The office is abuzz. The days following Hack Day at Percolate are always filled with conversations about presentations, teams, and the various projects that were worked on. These conversations are happening yet again at the
water cooler cold brew keg now that our 2017 Hack Day has come to a close.
Percolates has run many Hack Days in the past. If your office has never done a hack day, we would highly recommend it. It’s a great way for people who usually might not work together to come together to build something outside of the scope of their 9-to-5. It’s also a great way for people to feel more connected to the office and provide solutions to those small things that people know need a bit of work.
Cost versus Returns

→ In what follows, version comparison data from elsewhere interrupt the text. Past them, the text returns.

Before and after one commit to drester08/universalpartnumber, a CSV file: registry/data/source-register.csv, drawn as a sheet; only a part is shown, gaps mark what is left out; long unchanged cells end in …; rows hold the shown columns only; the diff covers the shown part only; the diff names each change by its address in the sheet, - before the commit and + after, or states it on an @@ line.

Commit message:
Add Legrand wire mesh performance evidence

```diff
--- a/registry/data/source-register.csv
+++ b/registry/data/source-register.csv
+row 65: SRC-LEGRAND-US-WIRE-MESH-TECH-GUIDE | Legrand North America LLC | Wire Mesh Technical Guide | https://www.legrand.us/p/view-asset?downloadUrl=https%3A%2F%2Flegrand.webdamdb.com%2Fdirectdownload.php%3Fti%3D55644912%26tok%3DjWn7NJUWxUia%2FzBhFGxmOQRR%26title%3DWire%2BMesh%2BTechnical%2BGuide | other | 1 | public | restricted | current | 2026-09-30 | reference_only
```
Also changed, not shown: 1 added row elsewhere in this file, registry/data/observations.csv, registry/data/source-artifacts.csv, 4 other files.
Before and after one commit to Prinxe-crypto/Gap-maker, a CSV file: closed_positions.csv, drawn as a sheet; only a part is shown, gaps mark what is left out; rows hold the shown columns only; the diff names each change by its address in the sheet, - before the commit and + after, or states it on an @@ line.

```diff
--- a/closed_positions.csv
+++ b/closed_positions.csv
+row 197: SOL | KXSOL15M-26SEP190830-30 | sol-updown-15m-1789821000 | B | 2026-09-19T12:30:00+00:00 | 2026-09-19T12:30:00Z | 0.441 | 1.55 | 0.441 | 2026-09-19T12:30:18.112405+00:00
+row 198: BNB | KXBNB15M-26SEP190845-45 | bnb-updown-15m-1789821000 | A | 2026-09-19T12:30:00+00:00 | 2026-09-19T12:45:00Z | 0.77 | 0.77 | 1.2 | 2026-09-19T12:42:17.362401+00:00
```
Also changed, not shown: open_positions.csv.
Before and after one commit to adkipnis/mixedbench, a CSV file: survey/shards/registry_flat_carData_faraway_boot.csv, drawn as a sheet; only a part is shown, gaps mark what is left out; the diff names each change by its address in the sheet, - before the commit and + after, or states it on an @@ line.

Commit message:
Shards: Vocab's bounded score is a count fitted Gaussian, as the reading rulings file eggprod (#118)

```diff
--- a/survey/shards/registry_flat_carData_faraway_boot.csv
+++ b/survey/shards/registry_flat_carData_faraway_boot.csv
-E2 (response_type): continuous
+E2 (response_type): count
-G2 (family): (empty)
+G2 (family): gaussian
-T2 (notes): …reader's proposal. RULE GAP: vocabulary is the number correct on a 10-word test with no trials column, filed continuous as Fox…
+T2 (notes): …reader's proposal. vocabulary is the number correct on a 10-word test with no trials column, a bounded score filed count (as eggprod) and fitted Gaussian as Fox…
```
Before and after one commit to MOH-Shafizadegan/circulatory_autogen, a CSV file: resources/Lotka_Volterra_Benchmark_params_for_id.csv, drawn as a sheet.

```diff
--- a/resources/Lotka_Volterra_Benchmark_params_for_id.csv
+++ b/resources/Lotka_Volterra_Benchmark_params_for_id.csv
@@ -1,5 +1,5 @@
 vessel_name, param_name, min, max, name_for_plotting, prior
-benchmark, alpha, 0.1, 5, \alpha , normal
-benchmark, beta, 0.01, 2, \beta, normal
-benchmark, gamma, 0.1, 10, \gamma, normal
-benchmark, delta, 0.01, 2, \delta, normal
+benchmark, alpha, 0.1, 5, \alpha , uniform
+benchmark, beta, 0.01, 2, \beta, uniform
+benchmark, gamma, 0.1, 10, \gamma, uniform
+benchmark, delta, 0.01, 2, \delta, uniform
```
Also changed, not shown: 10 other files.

Hack days are not necessarily expensive to run. At Percolate we award small prizes for some of the best projects and give each team a small budget to work with. The real cost of running a hack day is time; a full day away from your desk for all employees at a company can be difficult to both pitch and to arrange. Thankfully at Percolate, we’ve seen a lot of value in doing so year over year. The real value is not the various office improvements and a handful of Slack bots that get build on Hack Day, but the bi-product is much more rewarding: a large increase in cross-functional teamwork (getting to work with people you’ve never worked with, or even met, before), people getting recharged, adding to a fun office culture, pictures and videos that will be used in marketing materials for years to come, and that general “buzz” we alluded to before. Or maybe that’s just the cold brew. Who knows.
What we built this year
Hack Day projects seemed to fall into a couple distinct categories this year: Office improvements, communication, celebrating achievements, and … musicals? More on that later. There were many projects worked on across our New York, San Francisco, Miami, and London offices this year. Here is just a taste of some of the projects that happened this year.
Monitoring the cold brew
A team in the New York office build a system to monitor the status of our coffee supply. The solution includes various buttons, lights, and circuit board with a wifi module that posts to Slack when we’re getting low on cold brew. Not only useful, but very well constructed:
Making things more green
A particularly green-fingered team built planter boxes filled with plants and seeds to put around the office. The idea is to plant things that we can use in the office kitchen, and to also have some extra greenery around. The story of one of our employees getting kicked off of a city bus for having lumber in-hand may go down in history at Percolate.
Making things less green
A couple of this years projects were picked back up from previous hack days. These include things like polishing up our coffee grinder box that’s been in use since our 2015 Hack Day, and finishing up some painting work that needed to be done in our NYC office to cover up the last of the 70’s mint-green window trim paint color.
One of the many benefits of working at Percolate (we’re hiring, by the way) is a weekly catered lunch. In this past our lunch options have been picked by our wonderful People Operations team. This Hack Day, a group of employees built a Slack integration as a way for the offices to vote on different lunch choices curated by People Ops. A nice addition to an already enjoyable perk.
La La Percolate
Our 2nd place winner at Hack Day 2017 created a video about life at Percolate, in the style of La La Land. Keep an eye on your social channels (follow us on Instagram, Twitter, Facebook, and Youtube), as we’ll be posting the video next week once a few finishing touches are added.
Teamwork and Innovation
With another Hack Day under our belts, what’s the takeaway? Why do we choose to do this every year? I think the answer is simple; Hack Day doesn’t just build new projects or improve the office environment. It creates closer teams, gives people a chance to work on something new, gets people talking, and lets people be innovative in unique ways. In short, it creates a company that is slightly better than the one that existed the day before.